(What needs to be done) Repeat each entry below exactly, omitting any picture it holds.
=== Materials provided ===
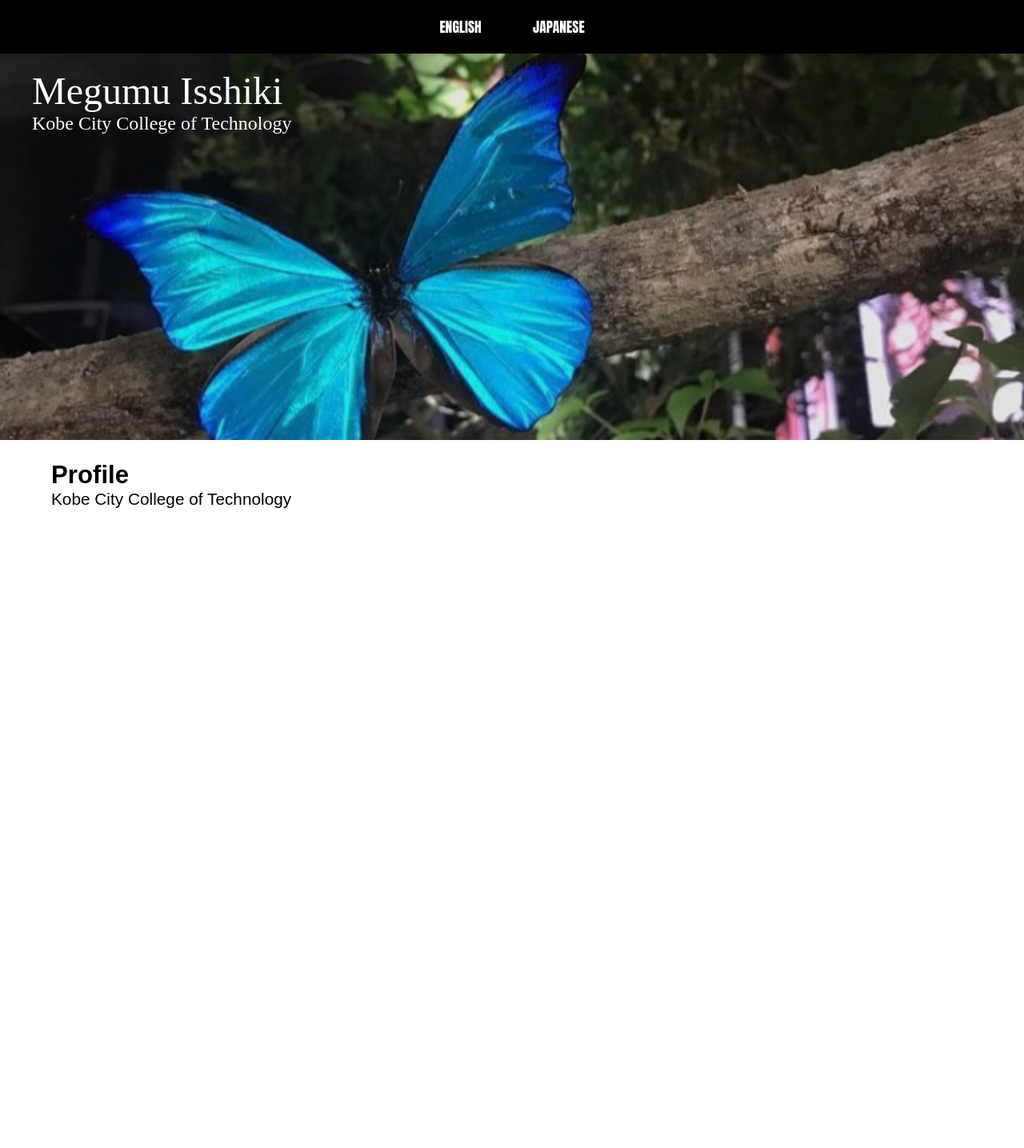
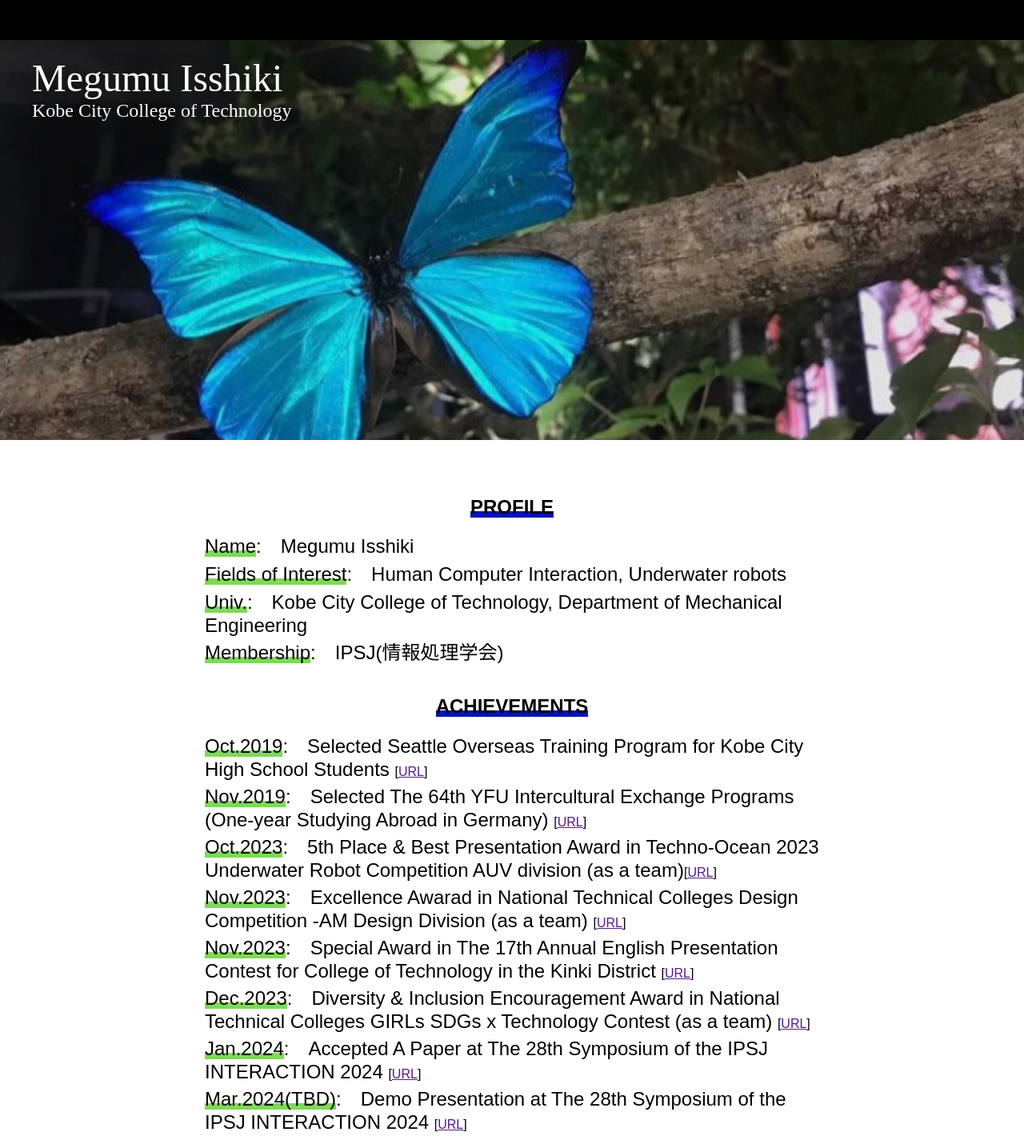
Before and after one commit to Davinci-Meg/PortFolio, a plain HTML site: page index.html in a window 1280 px wide. Shown: the whole page at 80% size. Before the commit the page ends 950 px from the top, so only its background shows below. Drawn offline with Linux system fonts and the light colour scheme; a web font is replaced by a local one.

Commit message:
commit anyway

```diff
--- a/css/index.css
+++ b/css/index.css
@@ -71,10 +71,9 @@ ul {
 /*----------------------------Setting for Slider------------------------------*/
 .slider{
     position: absolute;
-    top: 66px;
     left: 0;
     overflow: hidden;
-    width: 100%;
+    width: 100vw;
     height: 500px;
     background-color: #000;
   }
@@ -134,7 +133,26 @@ ul {
   }
 /*---------------------------------Setting for Slider--------------------------------------*/
 
+.infomation{
+    margin-top: 20px;
+    margin-left: 20%;
+    margin-right: 20%;
+    transform: translateY(550px);
+}
+.infomation h2{
+    margin-bottom: 2%;
+}
+
 /*----------------------------------------HEADER-------------------------------------------*/
+.web-head{
+    background-color: black;
+    width: 100vw;
+    height: 50px;
+}
+.web-head p{
+    color: white;
+}
+
 header{
     z-index: 1000;
 }
--- a/index.html
+++ b/index.html
@@ -19,14 +19,7 @@
         <title>HomePage</title>
     </head>
     <body>
-        <div class="header font">
-            <nav class="navbar">
-                <ul class="menu">
-                    <li><a href="./html/about_us.html">ENGLISH</a></li>
-                    <li><a href="./html/about_us.html">JAPANESE</a></li>
-                </ul>
-            </nav>
-        </div>
+        <div class="web-head"></div>
         <div class="slider">
             <div class="image"></div>
             <div class="image"></div>
@@ -36,13 +29,31 @@
             <p class="font-title-jap"><font size="5">Kobe City College of Technology</font></p>
             </div></font>
         </div>
-        <div class="font-sentence">
-            <div class="sentence">
-                <div>
-                    <h2>Profile</h2>
-                    <p>Kobe City College of Technology</p>
-                </div>
-            </div>
+        <div class="infomation font-sentence">
+            <h2 style="text-align: center;"><span class="underline">PROFILE</span></h2>
+            <ul>
+                <font size="5">
+                    <li><span class="underline-text">Name</span>:　Megumu Isshiki</li>
+                    <li><span class="underline-text">Fields of Interest</span>:　Human Computer Interaction, Underwater robots</li>
+                    <li><span class="underline-text">Univ.</span>:　Kobe City College of Technology, Department of Mechanical Engineering</li>
+                    <li><span class="underline-text">Membership</span>:　IPSJ(情報処理学会)</li>
+                </font>
+            </ul><br>
+        </div>
+        <div class="infomation font-sentence">
+            <h2 style="text-align: center;"><span class="underline">ACHIEVEMENTS</span></h2>
+            <ul>
+                <font size="5">
+                    <li><span class="underline-text">Oct.2019</span>:　Selected Seattle Overseas Training Program for Kobe City High School Students <font size="3">[<a href="">URL</a>]</font></li>
+                    <li><span class="underline-text">Nov.2019</span>:　Selected The 64th YFU Intercultural Exchange Programs (One-year Studying Abroad in Germany) <font size="3">[<a href="">URL</a>]</font></li>
+                    <li><span class="underline-text">Oct.2023</span>:　5th Place & Best Presentation Award in Techno-Ocean 2023 Underwater Robot Competition AUV division (as a team)<font size="3">[<a href="">URL</a>]</font></li>
+                    <li><span class="underline-text">Nov.2023</span>:　Excellence Awarad in National Technical Colleges Design Competition -AM Design Division (as a team) <font size="3">[<a href="">URL</a>]</font></li>
+                    <li><span class="underline-text">Nov.2023</span>:　Special Award in The 17th Annual English Presentation Contest for College of Technology in the Kinki District <font size="3">[<a href="">URL</a>]</font></li>
+                    <li><span class="underline-text">Dec.2023</span>:　Diversity & Inclusion Encouragement Award in National Technical Colleges  GIRLs SDGs x Technology Contest (as a team) <font size="3">[<a href="">URL</a>]</font></li>
+                    <li><span class="underline-text">Jan.2024</span>:　Accepted A Paper at The 28th Symposium of the IPSJ INTERACTION 2024 <font size="3">[<a href="">URL</a>]</font></li>
+                    <li><span class="underline-text">Mar.2024(TBD)</span>:　Demo Presentation at The 28th Symposium of the IPSJ INTERACTION 2024 <font size="3">[<a href="">URL</a>]</font></li>
+                </font>
+            </ul><br>
         </div>
     </body>
 </html>
```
===
(Solution to this exercise)
Before and after one commit to Davinci-Meg/PortFolio, a plain HTML site: page index.html in a window 1280 px wide. Shown: the whole page at 80% size. Before the commit the page ends 950 px from the top, so only its background shows below. Drawn offline with Linux system fonts and the light colour scheme; a web font is replaced by a local one.

Commit message:
commit anyway

```diff
--- a/css/index.css
+++ b/css/index.css
@@ -71,10 +71,9 @@ ul {
 /*----------------------------Setting for Slider------------------------------*/
 .slider{
     position: absolute;
-    top: 66px;
     left: 0;
     overflow: hidden;
-    width: 100%;
+    width: 100vw;
     height: 500px;
     background-color: #000;
   }
@@ -134,7 +133,26 @@ ul {
   }
 /*---------------------------------Setting for Slider--------------------------------------*/
 
+.infomation{
+    margin-top: 20px;
+    margin-left: 20%;
+    margin-right: 20%;
+    transform: translateY(550px);
+}
+.infomation h2{
+    margin-bottom: 2%;
+}
+
 /*----------------------------------------HEADER-------------------------------------------*/
+.web-head{
+    background-color: black;
+    width: 100vw;
+    height: 50px;
+}
+.web-head p{
+    color: white;
+}
+
 header{
     z-index: 1000;
 }
--- a/index.html
+++ b/index.html
@@ -19,14 +19,7 @@
         <title>HomePage</title>
     </head>
     <body>
-        <div class="header font">
-            <nav class="navbar">
-                <ul class="menu">
-                    <li><a href="./html/about_us.html">ENGLISH</a></li>
-                    <li><a href="./html/about_us.html">JAPANESE</a></li>
-                </ul>
-            </nav>
-        </div>
+        <div class="web-head"></div>
         <div class="slider">
             <div class="image"></div>
             <div class="image"></div>
@@ -36,13 +29,31 @@
             <p class="font-title-jap"><font size="5">Kobe City College of Technology</font></p>
             </div></font>
         </div>
-        <div class="font-sentence">
-            <div class="sentence">
-                <div>
-                    <h2>Profile</h2>
-                    <p>Kobe City College of Technology</p>
-                </div>
-            </div>
+        <div class="infomation font-sentence">
+            <h2 style="text-align: center;"><span class="underline">PROFILE</span></h2>
+            <ul>
+                <font size="5">
+                    <li><span class="underline-text">Name</span>:　Megumu Isshiki</li>
+                    <li><span class="underline-text">Fields of Interest</span>:　Human Computer Interaction, Underwater robots</li>
+                    <li><span class="underline-text">Univ.</span>:　Kobe City College of Technology, Department of Mechanical Engineering</li>
+                    <li><span class="underline-text">Membership</span>:　IPSJ(情報処理学会)</li>
+                </font>
+            </ul><br>
+        </div>
+        <div class="infomation font-sentence">
+            <h2 style="text-align: center;"><span class="underline">ACHIEVEMENTS</span></h2>
+            <ul>
+                <font size="5">
+                    <li><span class="underline-text">Oct.2019</span>:　Selected Seattle Overseas Training Program for Kobe City High School Students <font size="3">[<a href="">URL</a>]</font></li>
+                    <li><span class="underline-text">Nov.2019</span>:　Selected The 64th YFU Intercultural Exchange Programs (One-year Studying Abroad in Germany) <font size="3">[<a href="">URL</a>]</font></li>
+                    <li><span class="underline-text">Oct.2023</span>:　5th Place & Best Presentation Award in Techno-Ocean 2023 Underwater Robot Competition AUV division (as a team)<font size="3">[<a href="">URL</a>]</font></li>
+                    <li><span class="underline-text">Nov.2023</span>:　Excellence Awarad in National Technical Colleges Design Competition -AM Design Division (as a team) <font size="3">[<a href="">URL</a>]</font></li>
+                    <li><span class="underline-text">Nov.2023</span>:　Special Award in The 17th Annual English Presentation Contest for College of Technology in the Kinki District <font size="3">[<a href="">URL</a>]</font></li>
+                    <li><span class="underline-text">Dec.2023</span>:　Diversity & Inclusion Encouragement Award in National Technical Colleges  GIRLs SDGs x Technology Contest (as a team) <font size="3">[<a href="">URL</a>]</font></li>
+                    <li><span class="underline-text">Jan.2024</span>:　Accepted A Paper at The 28th Symposium of the IPSJ INTERACTION 2024 <font size="3">[<a href="">URL</a>]</font></li>
+                    <li><span class="underline-text">Mar.2024(TBD)</span>:　Demo Presentation at The 28th Symposium of the IPSJ INTERACTION 2024 <font size="3">[<a href="">URL</a>]</font></li>
+                </font>
+            </ul><br>
         </div>
     </body>
 </html>
```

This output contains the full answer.